Nursing Students Reaching Out Globally and Making a Difference

Nursing Students Reaching Out Globally and Making a Difference

During Spring Break 2018, graduate nursing students from Wagner College travelled to Cap-Haïtien airport where they would begin a six-day mission to provide health care to the men, women, and children of Haiti. Our NP students acquire 50 community hours toward the required practicum hours for their service.

Haiti, a beautiful country with white beaches and clear blue water, is approximately one-third of this tropical island, which it shares with the Dominican Republic. The name actually means “high land,” as much of the island is covered with mountains. The official language is French with most people speaking a dialect known as Creole.

“For Haiti With Love” is located in the northern area of Haiti called Cap-Haïtien. Our team of volunteers brought a large amount of medicine and supplies, as our NP students would be treating as many as 50 people per day during the first days in the clinic. Although exhausted, there were no complaints, as this was a gift to the Haitian people given from the heart.

Interactions with the local people gave the student nurses a great sense of satisfaction and exposure to a new and interesting culture. The group was well received with genuine acceptance and welcoming love. Riding on the back of a pick-up truck and eating fried goat were some of the unique aspects of the culture that contributed to this bonding experience.

Upon arrival, poverty and issues with waste management were noted with trash being seen along the road and in the water. Another major issue was widespread unemployment. It was also noted that there was no access to running water or electricity inside their homes.

Although the nursing students were anxious initially, the people made the volunteers feel comfortable and safe. The group was warmly embraced and received three home cooked meals per day and were treated like family.

Children were well dressed and smiling. Although underprivileged on many levels, education was extremely valued among the Haitian people.

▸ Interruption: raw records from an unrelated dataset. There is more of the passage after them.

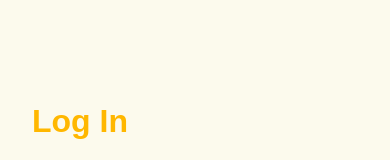
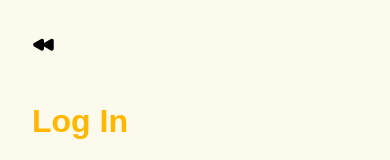
Before and after one commit to shanquanSQ/musician-pairing-frontend, a React (Create React App) app: page /login in a window 390 px wide. Shown: the top 160 px of the page. Built offline with nearby package versions, Linux system fonts and the light colour scheme.

Commit message:
testing mobile browser UI styling

```diff
--- a/src/Pages/LandingPage.js
+++ b/src/Pages/LandingPage.js
@@ -9,7 +9,7 @@ export const LandingPage = () => {
 
   return (
     <>
-      <div className="flex flex-row justify-center h-[100vh] pt-[2em] pb-[4em] px-[2em]">
+      <div className="flex flex-row justify-center h-[100dvh] pt-[2em] pb-[4em] px-[2em]">
         <div className="flex flex-col w-full justify-between text-center ">
           <h1 className="font-bold text-[3rem] pt-[3em]">SESSIONS</h1>
 
--- a/src/Pages/LoginPage.js
+++ b/src/Pages/LoginPage.js
@@ -1,5 +1,8 @@
 import React, { useState } from "react";
 import { useNavigate } from "react-router-dom";
+
+// Import Icons
+import { BackwardIcon } from "@heroicons/react/24/solid";
 
 export const LoginPage = () => {
   const [user, setUser] = useState({ user: "", password: "" });
@@ -25,9 +28,18 @@ export const LoginPage = () => {
 
   return (
     <>
-      <div className="flex flex-row justify-center h-[100vh] pt-[2em] pb-[4em] px-[2em]">
-        <div className="flex flex-col w-full lg:w-[30%] justify-between text-center">
+      <div className="flex flex-row justify-center h-[100dvh] pt-[2em] pb-[4em] px-[2em]">
+        <div className="flex flex-col w-full lg:w-[30%] justify-between text-center ">
           <div>
+            <div className="absolute">
+              <BackwardIcon
+                className="h-6 w-6"
+                onClick={() => {
+                  navigate("/");
+                }}
+              />
+            </div>
+
             <h1 className="font-bold text-txtcolor-primary text-[2rem] pt-[20%] pb-[2em] text-left">
               Log In
             </h1>
--- a/src/Pages/SearchPage.js
+++ b/src/Pages/SearchPage.js
@@ -23,7 +23,7 @@ export const SearchPage = () => {
   return (
     <>
       <>
-        <div className="flex flex-row justify-center h-[100vh] pt-[2em] pb-[4em] px-[2em] border-2 border-blue-300">
+        <div className="flex flex-row justify-center h-[100dvh] pt-[2em] pb-[4em] px-[2em] border-2 border-blue-300">
           <div className="flex flex-col w-full lg:w-[30%] justify-between text-center">
             <div className="flex flex-col pt-[2em] mb-[-10em]">
               <h1 className="font-bold text-txtcolor-primary text-[1.5rem] text-left ">
```
Also changed, not shown: 1 other file (tests, documents, lock files or other folders).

The volunteer work at the clinic involved a lot of wound care, such as venous stasis ulcer care. Although volunteers were working in the burn clinic, no one was turned away if they had other health issues that needed to be addressed. Many children received burn injuries from spilling hot water upon themselves. Education related to prevention of burn injuries was badly needed. Most of these children went directly to school after having a debridement and dressing change with little pain management. Privacy was another concern since many patients were treated in one room at the same time.

The volunteers used their clinical skills in a place outside of their comfort zone. Knowing that most of their patients would return to very poor living conditions was difficult for the volunteers. Many reported that this changed their perceptions and their lives. It helped them appreciate their own good fortune, the value of good health, and accessibility to health care. Similarly, the people of Haiti were filled with love, trust, and appreciation for everything the volunteers were able to provide.

Upon the return of the volunteers to campus, they were given the opportunity to present their experiences to other graduate nursing students in their Health Policy, Organization, and Finance class. A lively discussion and exchange recapped the entire experience for our volunteers and left our other students in awe.

Making a difference in the lives of those who may not have the means necessary to help themselves was a good feeling. Most volunteers said they would do it all again if given the opportunity because it was an experience of a lifetime.